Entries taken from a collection
------------------------------------------------

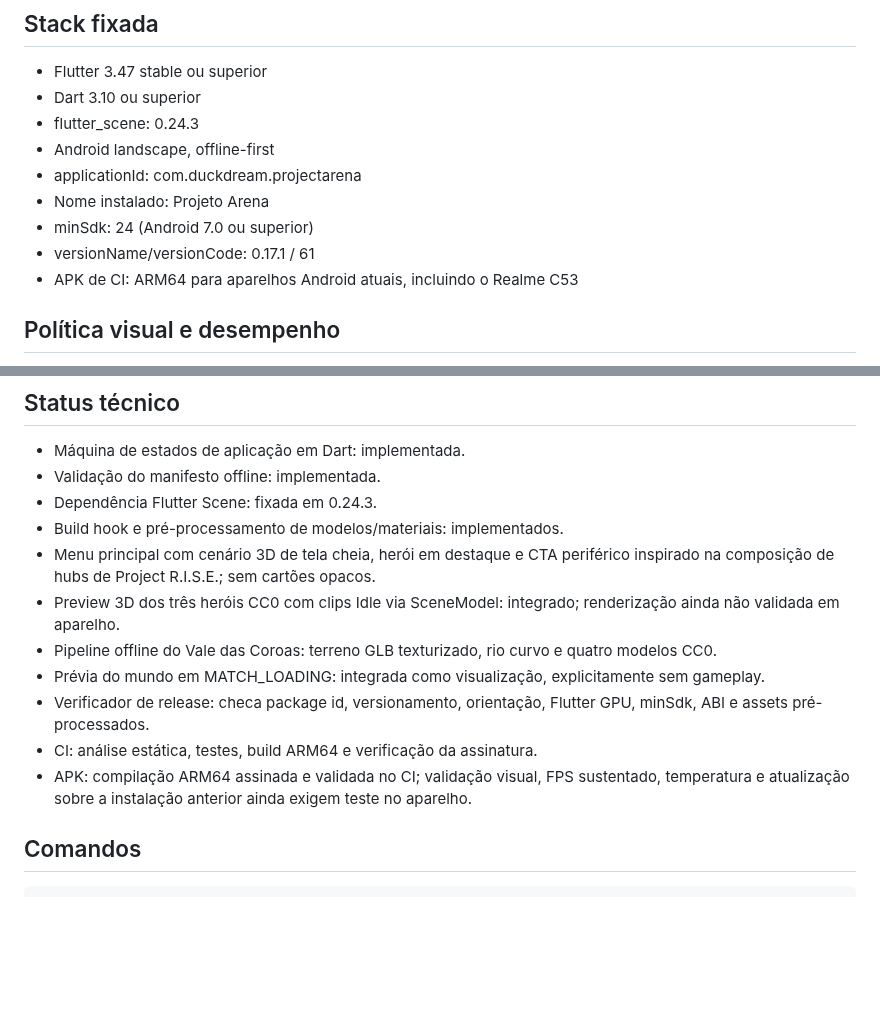
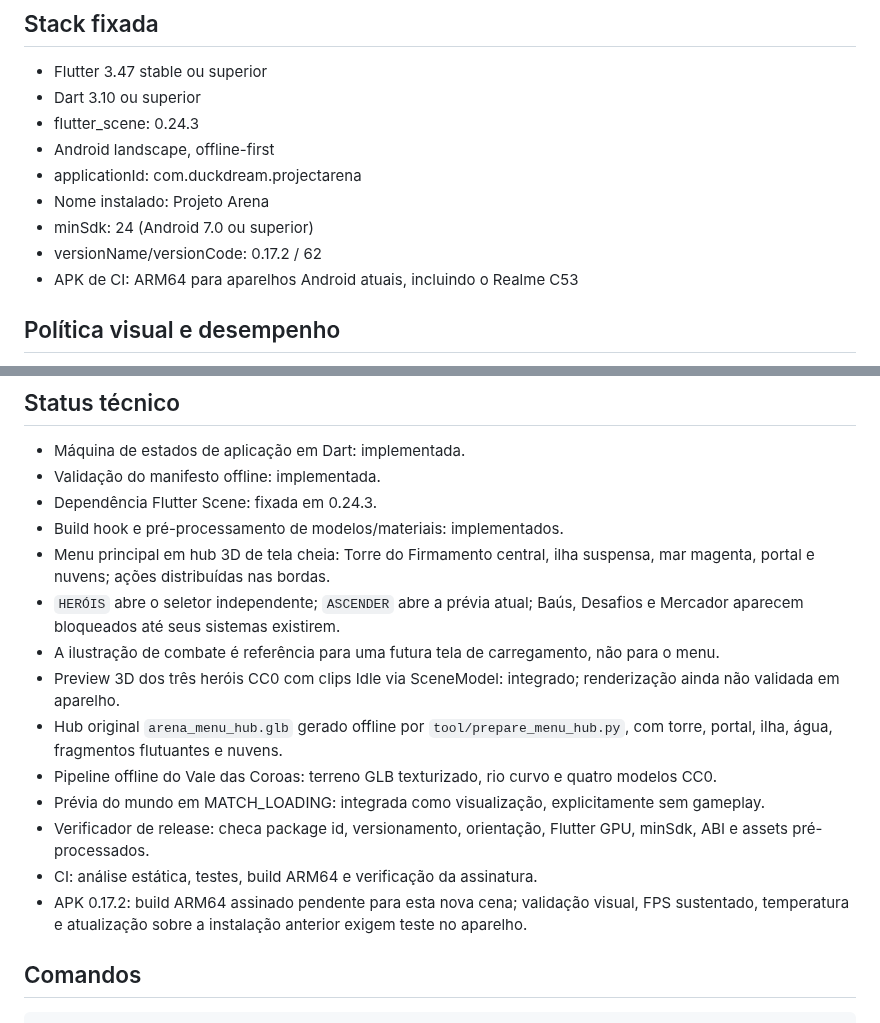
Before and after one commit to Coca69643/Neon-Breach, a Markdown page: flutter/README.md, 2 parts joined by grey strips. Rendered like a GitHub page; blank space fills up the shorter version.

Commit message:
Document original tower hub and menu hierarchy

```diff
--- a/flutter/README.md
+++ b/flutter/README.md
@@ -11,7 +11,7 @@ Migração do runtime 3D para Flutter Scene. Flutter/Dart controla a aplicação
 - applicationId: com.duckdream.projectarena
 - Nome instalado: Projeto Arena
 - minSdk: 24 (Android 7.0 ou superior)
-- versionName/versionCode: 0.17.1 / 61
+- versionName/versionCode: 0.17.2 / 62
 - APK de CI: ARM64 para aparelhos Android atuais, incluindo o Realme C53
 
 ## Política visual e desempenho
@@ -36,13 +36,16 @@ O minSdk é 24 porque as versões atuais do Flutter elevaram o mínimo Android s
 - Validação do manifesto offline: implementada.
 - Dependência Flutter Scene: fixada em 0.24.3.
 - Build hook e pré-processamento de modelos/materiais: implementados.
-- Menu principal com cenário 3D de tela cheia, herói em destaque e CTA periférico inspirado na composição de hubs de Project R.I.S.E.; sem cartões opacos.
+- Menu principal em hub 3D de tela cheia: Torre do Firmamento central, ilha suspensa, mar magenta, portal e nuvens; ações distribuídas nas bordas.
+- `HERÓIS` abre o seletor independente; `ASCENDER` abre a prévia atual; Baús, Desafios e Mercador aparecem bloqueados até seus sistemas existirem.
+- A ilustração de combate é referência para uma futura tela de carregamento, não para o menu.
 - Preview 3D dos três heróis CC0 com clips Idle via SceneModel: integrado; renderização ainda não validada em aparelho.
+- Hub original `arena_menu_hub.glb` gerado offline por `tool/prepare_menu_hub.py`, com torre, portal, ilha, água, fragmentos flutuantes e nuvens.
 - Pipeline offline do Vale das Coroas: terreno GLB texturizado, rio curvo e quatro modelos CC0.
 - Prévia do mundo em MATCH_LOADING: integrada como visualização, explicitamente sem gameplay.
 - Verificador de release: checa package id, versionamento, orientação, Flutter GPU, minSdk, ABI e assets pré-processados.
 - CI: análise estática, testes, build ARM64 e verificação da assinatura.
-- APK: compilação ARM64 assinada e validada no CI; validação visual, FPS sustentado, temperatura e atualização sobre a instalação anterior ainda exigem teste no aparelho.
+- APK 0.17.2: build ARM64 assinado pendente para esta nova cena; validação visual, FPS sustentado, temperatura e atualização sobre a instalação anterior exigem teste no aparelho.
 
 ## Comandos
 
```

------------------------------------------------

Pull each line containing the word "sustentado" out of the data above.

▶ Answer to the exercise:
-- APK: compilação ARM64 assinada e validada no CI; validação visual, FPS sustentado, temperatura e atualização sobre a instalação anterior ainda exigem teste no aparelho.
+- APK 0.17.2: build ARM64 assinado pendente para esta nova cena; validação visual, FPS sustentado, temperatura e atualização sobre a instalação anterior exigem teste no aparelho.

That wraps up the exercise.